(DATASET ENTRIES Opens)

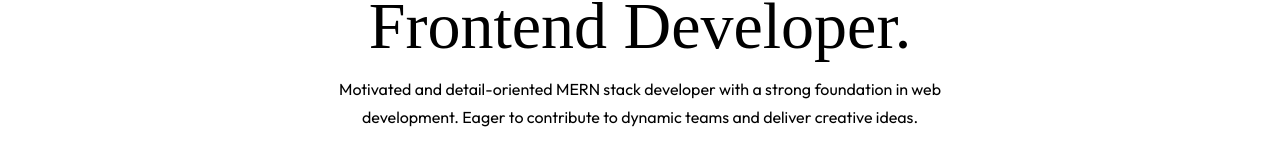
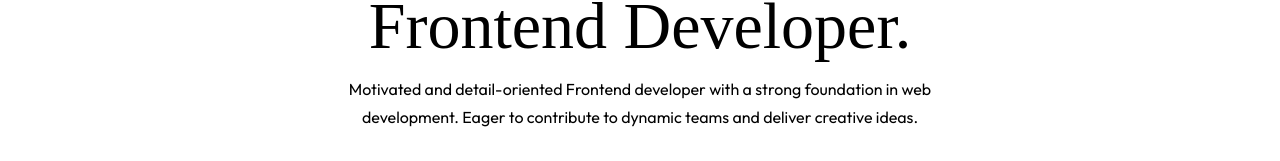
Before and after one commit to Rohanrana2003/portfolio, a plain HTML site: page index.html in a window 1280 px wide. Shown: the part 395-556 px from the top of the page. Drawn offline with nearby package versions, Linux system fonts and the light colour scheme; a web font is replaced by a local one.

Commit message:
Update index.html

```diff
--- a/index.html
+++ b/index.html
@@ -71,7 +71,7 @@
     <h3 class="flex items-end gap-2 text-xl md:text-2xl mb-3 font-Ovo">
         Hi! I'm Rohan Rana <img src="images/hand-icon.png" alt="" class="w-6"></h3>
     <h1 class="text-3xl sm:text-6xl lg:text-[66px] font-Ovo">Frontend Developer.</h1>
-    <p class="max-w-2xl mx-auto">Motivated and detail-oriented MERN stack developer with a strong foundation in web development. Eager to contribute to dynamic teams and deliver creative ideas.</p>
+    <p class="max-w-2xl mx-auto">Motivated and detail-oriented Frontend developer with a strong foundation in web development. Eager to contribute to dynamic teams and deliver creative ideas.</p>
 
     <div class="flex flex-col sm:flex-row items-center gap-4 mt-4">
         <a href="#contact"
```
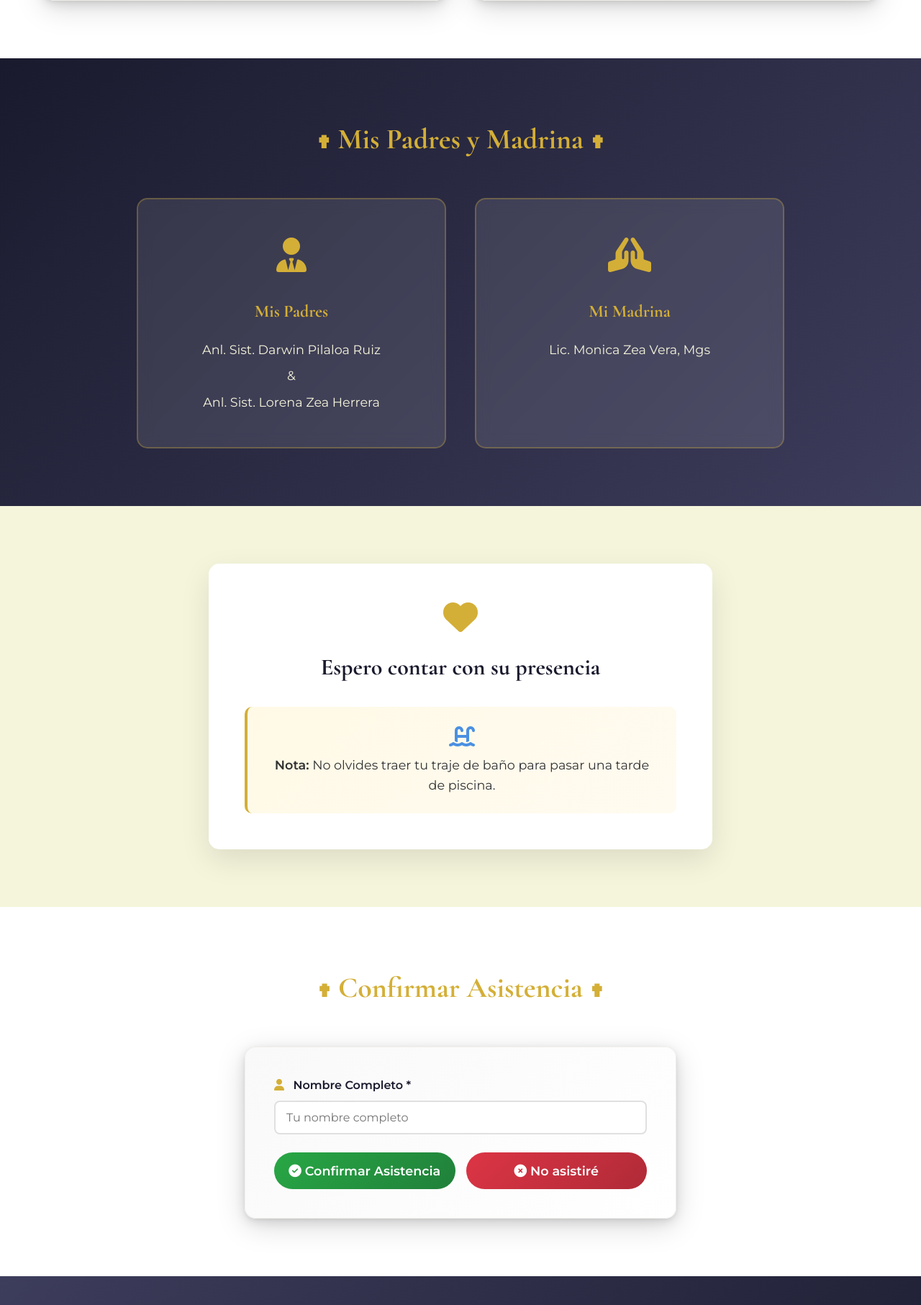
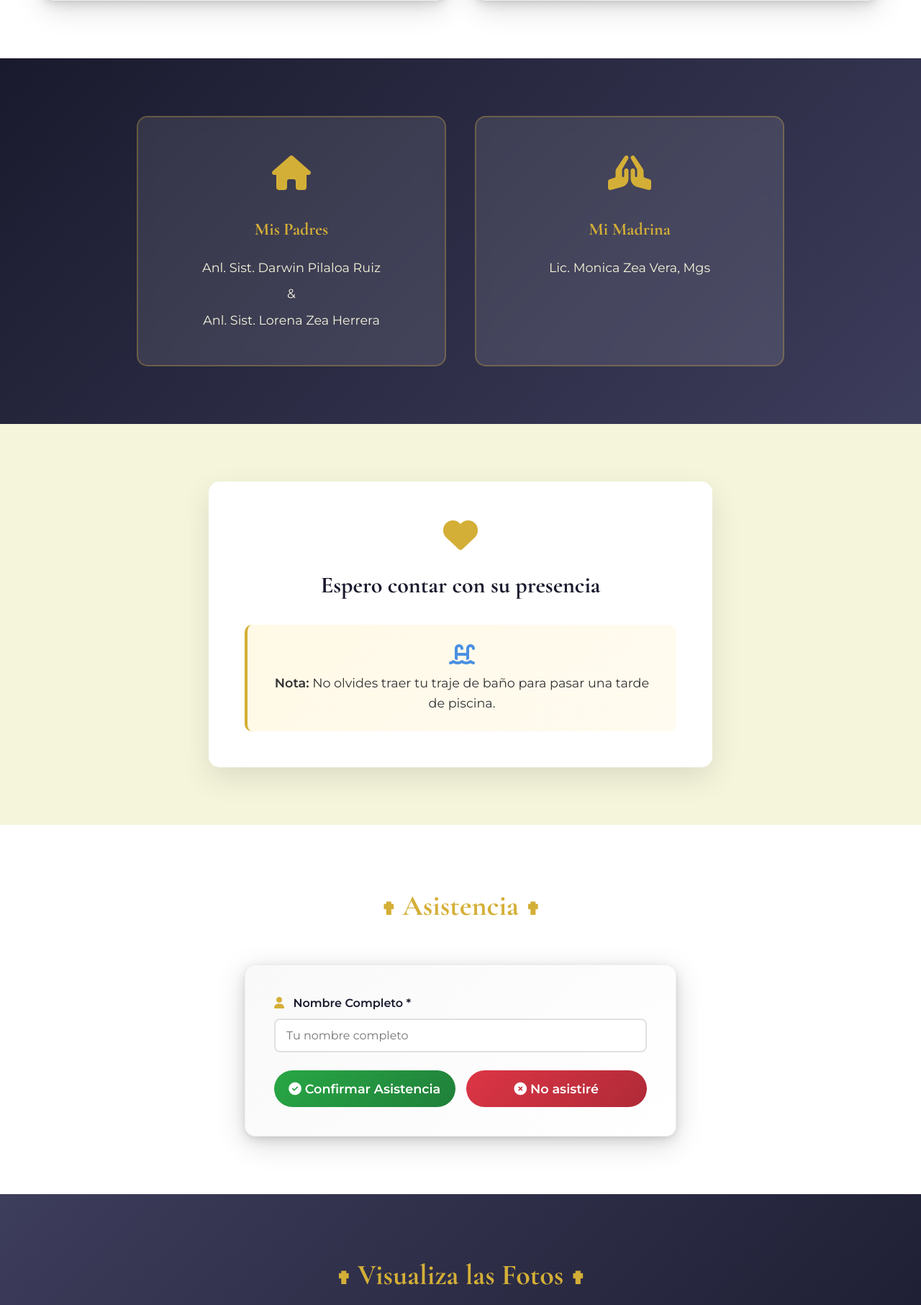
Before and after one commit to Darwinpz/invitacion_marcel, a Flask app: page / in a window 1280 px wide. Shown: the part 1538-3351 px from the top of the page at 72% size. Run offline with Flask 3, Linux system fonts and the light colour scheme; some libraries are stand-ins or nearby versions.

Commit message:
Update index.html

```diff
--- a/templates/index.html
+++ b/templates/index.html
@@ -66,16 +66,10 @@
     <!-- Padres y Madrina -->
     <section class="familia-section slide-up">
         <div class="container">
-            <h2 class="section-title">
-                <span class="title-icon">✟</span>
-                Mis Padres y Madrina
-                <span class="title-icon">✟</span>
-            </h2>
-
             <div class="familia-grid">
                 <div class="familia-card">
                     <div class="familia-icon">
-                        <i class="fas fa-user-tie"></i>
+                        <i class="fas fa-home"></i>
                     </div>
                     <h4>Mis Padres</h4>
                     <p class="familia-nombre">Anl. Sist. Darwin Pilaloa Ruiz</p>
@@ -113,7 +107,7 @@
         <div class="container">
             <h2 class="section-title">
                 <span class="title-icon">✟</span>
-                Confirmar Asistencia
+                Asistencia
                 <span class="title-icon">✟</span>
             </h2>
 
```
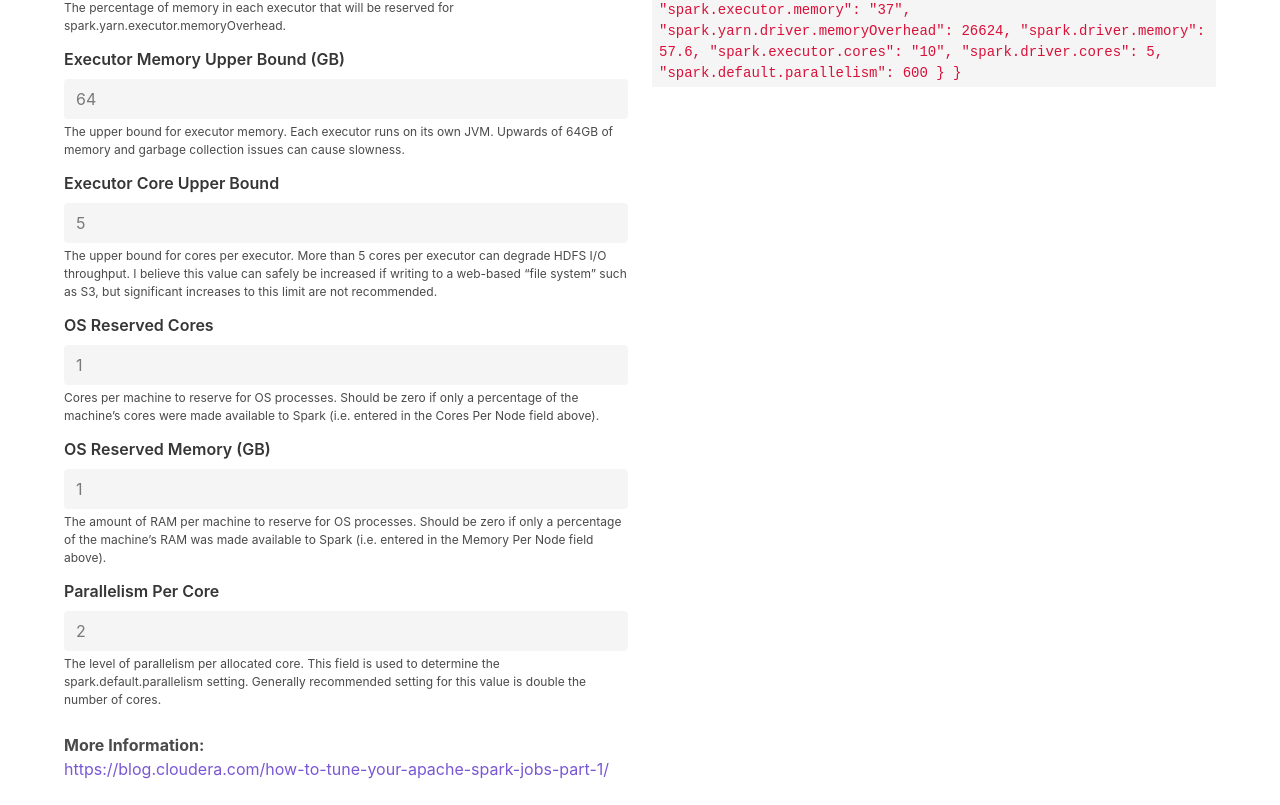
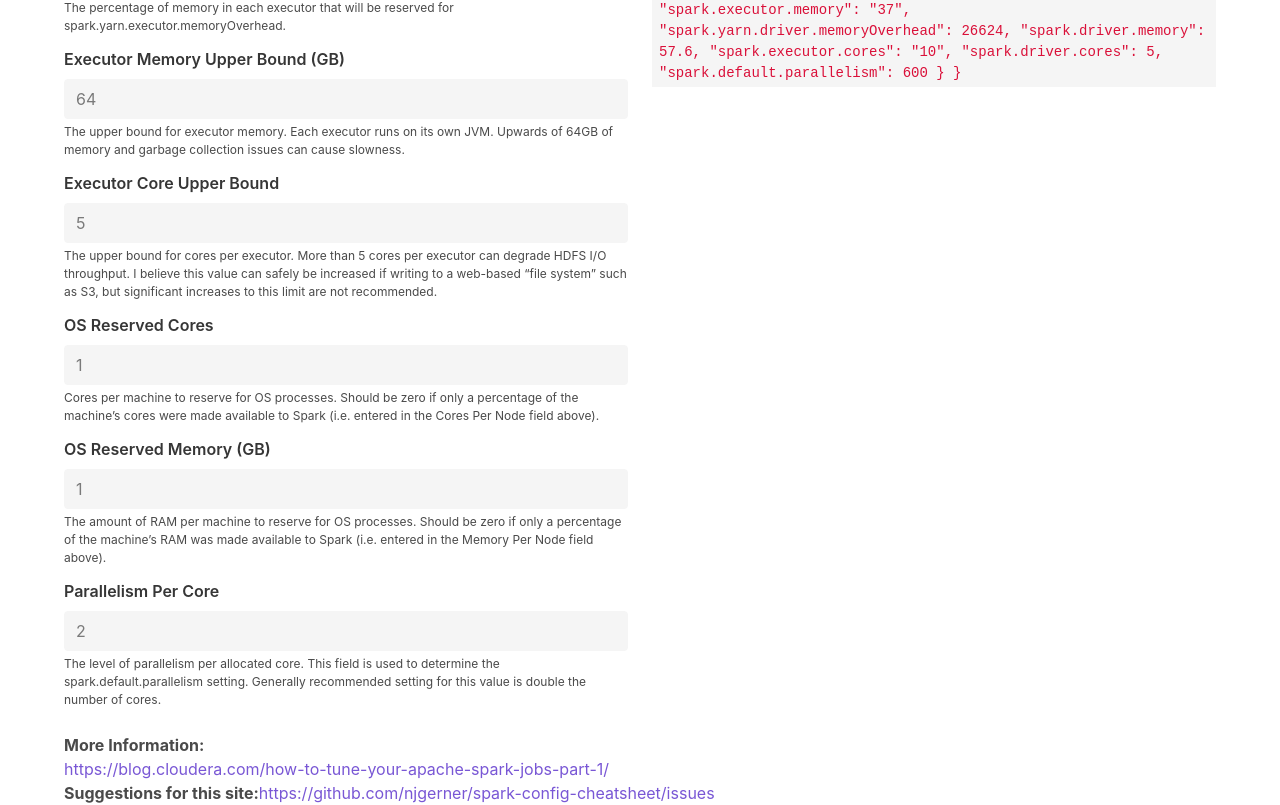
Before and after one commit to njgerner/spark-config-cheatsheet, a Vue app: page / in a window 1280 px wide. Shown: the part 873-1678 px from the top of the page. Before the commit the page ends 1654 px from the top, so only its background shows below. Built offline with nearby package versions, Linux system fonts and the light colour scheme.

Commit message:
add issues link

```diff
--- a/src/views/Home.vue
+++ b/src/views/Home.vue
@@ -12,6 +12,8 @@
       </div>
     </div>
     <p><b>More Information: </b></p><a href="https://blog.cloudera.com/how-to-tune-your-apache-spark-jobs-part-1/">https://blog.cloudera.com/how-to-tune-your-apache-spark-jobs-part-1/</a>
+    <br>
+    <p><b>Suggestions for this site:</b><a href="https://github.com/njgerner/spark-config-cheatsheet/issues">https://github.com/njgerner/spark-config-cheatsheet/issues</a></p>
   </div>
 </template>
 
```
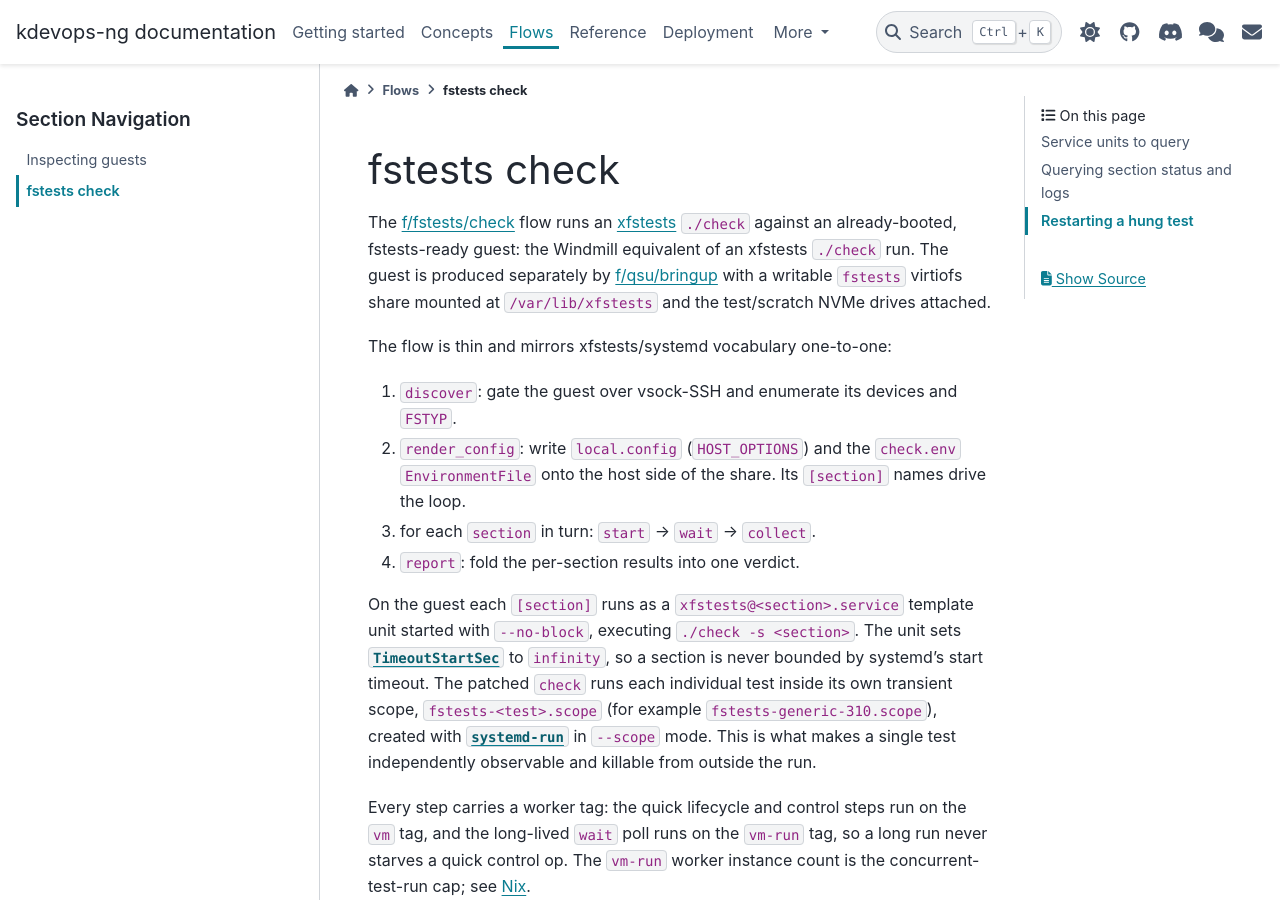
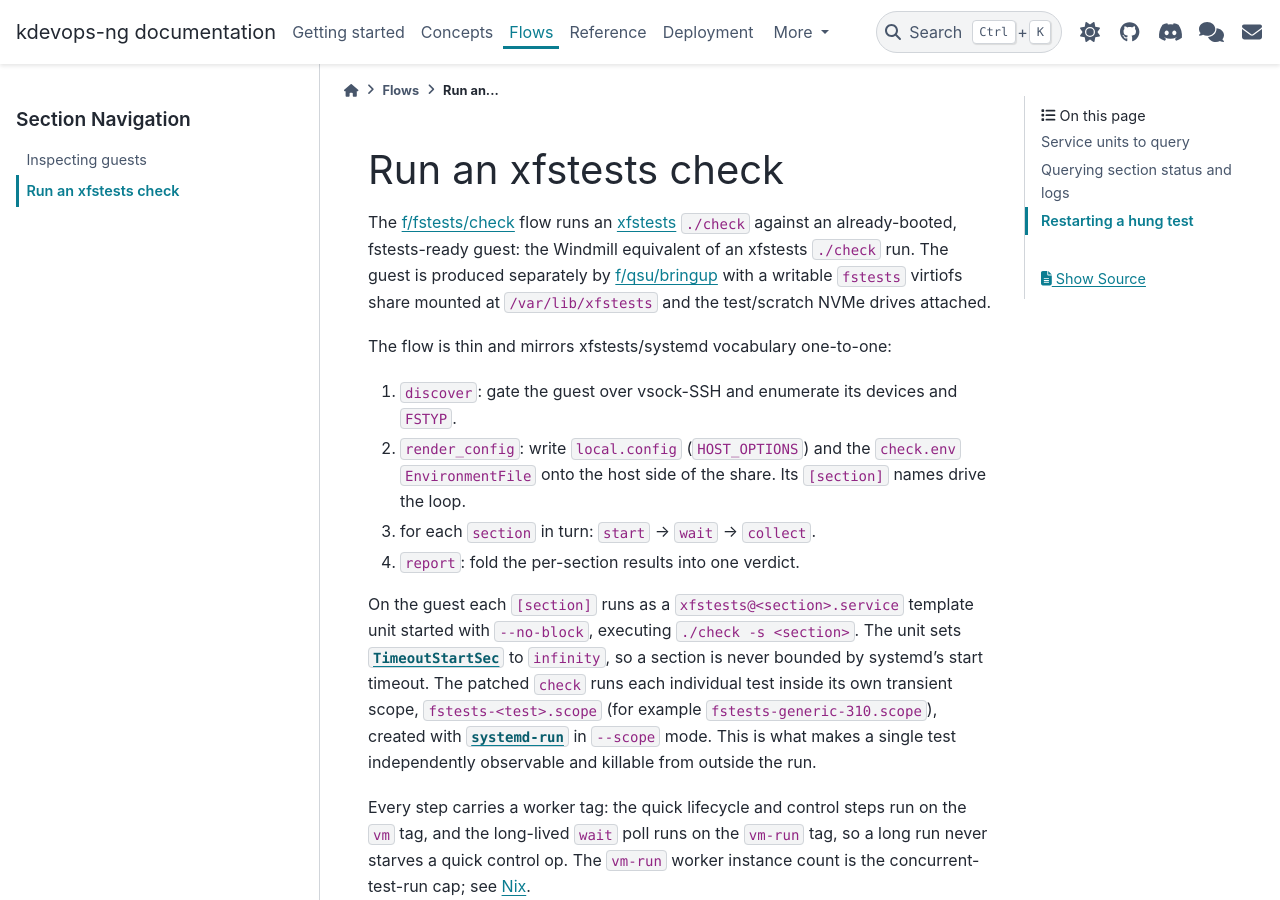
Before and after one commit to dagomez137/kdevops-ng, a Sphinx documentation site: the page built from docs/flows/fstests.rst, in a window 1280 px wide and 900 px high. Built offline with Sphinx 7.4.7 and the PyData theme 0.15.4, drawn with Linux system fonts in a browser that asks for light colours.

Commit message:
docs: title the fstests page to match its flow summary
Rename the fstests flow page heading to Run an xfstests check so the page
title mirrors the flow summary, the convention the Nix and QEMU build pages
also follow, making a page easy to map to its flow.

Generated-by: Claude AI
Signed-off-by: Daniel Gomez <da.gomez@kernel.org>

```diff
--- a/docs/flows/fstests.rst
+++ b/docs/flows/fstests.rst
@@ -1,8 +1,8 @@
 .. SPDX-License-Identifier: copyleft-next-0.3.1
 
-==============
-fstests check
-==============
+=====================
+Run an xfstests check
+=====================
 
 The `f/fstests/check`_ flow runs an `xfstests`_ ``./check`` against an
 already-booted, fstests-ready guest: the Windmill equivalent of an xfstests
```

(DATASET ENTRIES Closes)

## TASK DETAILS
Retype the entries word for word. Omit any images.

## ANSWER TO THIS TASK
Before and after one commit to Rohanrana2003/portfolio, a plain HTML site: page index.html in a window 1280 px wide. Shown: the part 395-556 px from the top of the page. Drawn offline with nearby package versions, Linux system fonts and the light colour scheme; a web font is replaced by a local one.

Commit message:
Update index.html

```diff
--- a/index.html
+++ b/index.html
@@ -71,7 +71,7 @@
     <h3 class="flex items-end gap-2 text-xl md:text-2xl mb-3 font-Ovo">
         Hi! I'm Rohan Rana <img src="images/hand-icon.png" alt="" class="w-6"></h3>
     <h1 class="text-3xl sm:text-6xl lg:text-[66px] font-Ovo">Frontend Developer.</h1>
-    <p class="max-w-2xl mx-auto">Motivated and detail-oriented MERN stack developer with a strong foundation in web development. Eager to contribute to dynamic teams and deliver creative ideas.</p>
+    <p class="max-w-2xl mx-auto">Motivated and detail-oriented Frontend developer with a strong foundation in web development. Eager to contribute to dynamic teams and deliver creative ideas.</p>
 
     <div class="flex flex-col sm:flex-row items-center gap-4 mt-4">
         <a href="#contact"
```
Before and after one commit to Darwinpz/invitacion_marcel, a Flask app: page / in a window 1280 px wide. Shown: the part 1538-3351 px from the top of the page at 72% size. Run offline with Flask 3, Linux system fonts and the light colour scheme; some libraries are stand-ins or nearby versions.

Commit message:
Update index.html

```diff
--- a/templates/index.html
+++ b/templates/index.html
@@ -66,16 +66,10 @@
     <!-- Padres y Madrina -->
     <section class="familia-section slide-up">
         <div class="container">
-            <h2 class="section-title">
-                <span class="title-icon">✟</span>
-                Mis Padres y Madrina
-                <span class="title-icon">✟</span>
-            </h2>
-
             <div class="familia-grid">
                 <div class="familia-card">
                     <div class="familia-icon">
-                        <i class="fas fa-user-tie"></i>
+                        <i class="fas fa-home"></i>
                     </div>
                     <h4>Mis Padres</h4>
                     <p class="familia-nombre">Anl. Sist. Darwin Pilaloa Ruiz</p>
@@ -113,7 +107,7 @@
         <div class="container">
             <h2 class="section-title">
                 <span class="title-icon">✟</span>
-                Confirmar Asistencia
+                Asistencia
                 <span class="title-icon">✟</span>
             </h2>
 
```
Before and after one commit to njgerner/spark-config-cheatsheet, a Vue app: page / in a window 1280 px wide. Shown: the part 873-1678 px from the top of the page. Before the commit the page ends 1654 px from the top, so only its background shows below. Built offline with nearby package versions, Linux system fonts and the light colour scheme.

Commit message:
add issues link

```diff
--- a/src/views/Home.vue
+++ b/src/views/Home.vue
@@ -12,6 +12,8 @@
       </div>
     </div>
     <p><b>More Information: </b></p><a href="https://blog.cloudera.com/how-to-tune-your-apache-spark-jobs-part-1/">https://blog.cloudera.com/how-to-tune-your-apache-spark-jobs-part-1/</a>
+    <br>
+    <p><b>Suggestions for this site:</b><a href="https://github.com/njgerner/spark-config-cheatsheet/issues">https://github.com/njgerner/spark-config-cheatsheet/issues</a></p>
   </div>
 </template>
 
```
Before and after one commit to dagomez137/kdevops-ng, a Sphinx documentation site: the page built from docs/flows/fstests.rst, in a window 1280 px wide and 900 px high. Built offline with Sphinx 7.4.7 and the PyData theme 0.15.4, drawn with Linux system fonts in a browser that asks for light colours.

Commit message:
docs: title the fstests page to match its flow summary
Rename the fstests flow page heading to Run an xfstests check so the page
title mirrors the flow summary, the convention the Nix and QEMU build pages
also follow, making a page easy to map to its flow.

Generated-by: Claude AI
Signed-off-by: Daniel Gomez <da.gomez@kernel.org>

```diff
--- a/docs/flows/fstests.rst
+++ b/docs/flows/fstests.rst
@@ -1,8 +1,8 @@
 .. SPDX-License-Identifier: copyleft-next-0.3.1
 
-==============
-fstests check
-==============
+=====================
+Run an xfstests check
+=====================
 
 The `f/fstests/check`_ flow runs an `xfstests`_ ``./check`` against an
 already-booted, fstests-ready guest: the Windmill equivalent of an xfstests
```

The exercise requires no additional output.